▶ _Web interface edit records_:
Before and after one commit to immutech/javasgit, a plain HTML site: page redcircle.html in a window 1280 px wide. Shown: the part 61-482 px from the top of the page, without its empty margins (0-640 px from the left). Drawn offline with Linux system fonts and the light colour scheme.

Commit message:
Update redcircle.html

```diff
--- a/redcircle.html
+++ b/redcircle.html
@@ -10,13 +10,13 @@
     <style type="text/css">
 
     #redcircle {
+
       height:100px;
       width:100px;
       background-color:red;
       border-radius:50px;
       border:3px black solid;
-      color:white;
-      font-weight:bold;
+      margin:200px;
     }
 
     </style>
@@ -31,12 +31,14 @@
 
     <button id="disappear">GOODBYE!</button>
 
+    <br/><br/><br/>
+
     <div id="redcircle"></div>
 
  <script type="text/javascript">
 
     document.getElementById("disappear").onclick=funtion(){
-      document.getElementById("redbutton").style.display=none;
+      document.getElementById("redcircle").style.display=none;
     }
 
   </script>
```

==

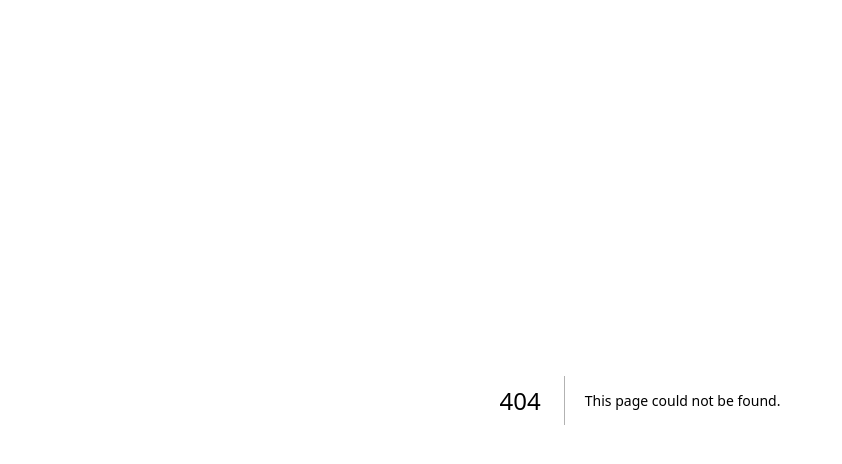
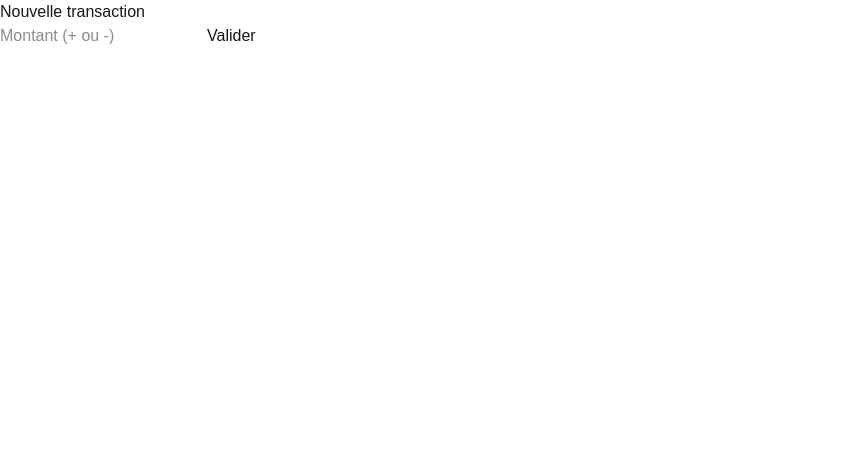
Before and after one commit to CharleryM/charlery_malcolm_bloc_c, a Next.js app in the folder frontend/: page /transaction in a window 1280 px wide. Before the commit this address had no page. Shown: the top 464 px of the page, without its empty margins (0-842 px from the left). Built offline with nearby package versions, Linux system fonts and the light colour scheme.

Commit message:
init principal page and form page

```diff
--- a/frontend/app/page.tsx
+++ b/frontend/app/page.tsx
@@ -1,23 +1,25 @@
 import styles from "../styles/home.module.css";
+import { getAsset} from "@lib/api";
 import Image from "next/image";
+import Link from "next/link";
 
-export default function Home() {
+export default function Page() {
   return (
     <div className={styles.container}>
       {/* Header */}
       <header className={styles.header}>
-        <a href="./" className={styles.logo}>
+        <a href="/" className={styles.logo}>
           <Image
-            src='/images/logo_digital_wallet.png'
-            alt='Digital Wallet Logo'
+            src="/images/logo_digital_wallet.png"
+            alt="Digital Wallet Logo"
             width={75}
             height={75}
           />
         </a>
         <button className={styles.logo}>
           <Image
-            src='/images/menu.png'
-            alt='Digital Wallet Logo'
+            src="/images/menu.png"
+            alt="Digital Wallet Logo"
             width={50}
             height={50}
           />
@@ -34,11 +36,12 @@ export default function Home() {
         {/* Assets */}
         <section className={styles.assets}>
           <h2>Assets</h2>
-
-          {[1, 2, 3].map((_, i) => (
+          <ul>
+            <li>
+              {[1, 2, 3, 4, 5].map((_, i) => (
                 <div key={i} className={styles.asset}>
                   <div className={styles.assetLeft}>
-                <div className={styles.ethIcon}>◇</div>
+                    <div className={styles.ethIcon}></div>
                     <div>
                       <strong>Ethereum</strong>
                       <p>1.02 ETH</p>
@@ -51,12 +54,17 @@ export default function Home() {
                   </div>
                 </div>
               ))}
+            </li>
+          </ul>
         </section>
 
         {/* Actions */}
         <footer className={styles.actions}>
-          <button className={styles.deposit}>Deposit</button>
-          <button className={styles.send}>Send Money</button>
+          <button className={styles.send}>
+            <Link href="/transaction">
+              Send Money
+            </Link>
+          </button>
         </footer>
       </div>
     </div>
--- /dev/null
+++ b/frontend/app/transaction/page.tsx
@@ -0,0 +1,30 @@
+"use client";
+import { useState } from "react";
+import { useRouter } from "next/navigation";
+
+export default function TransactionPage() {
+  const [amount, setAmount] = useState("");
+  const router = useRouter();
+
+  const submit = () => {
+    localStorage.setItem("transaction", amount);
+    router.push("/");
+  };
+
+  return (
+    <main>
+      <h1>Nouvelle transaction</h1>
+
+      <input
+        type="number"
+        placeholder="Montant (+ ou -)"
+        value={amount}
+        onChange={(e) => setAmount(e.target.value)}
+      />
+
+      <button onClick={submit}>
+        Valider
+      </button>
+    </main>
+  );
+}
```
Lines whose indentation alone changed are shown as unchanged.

▶ _WHAT TO PRODUCE_:
Determine how many lines of the records above contain the word "redcircle", and report only that number.

▶ _ANSWER SPACE_:
7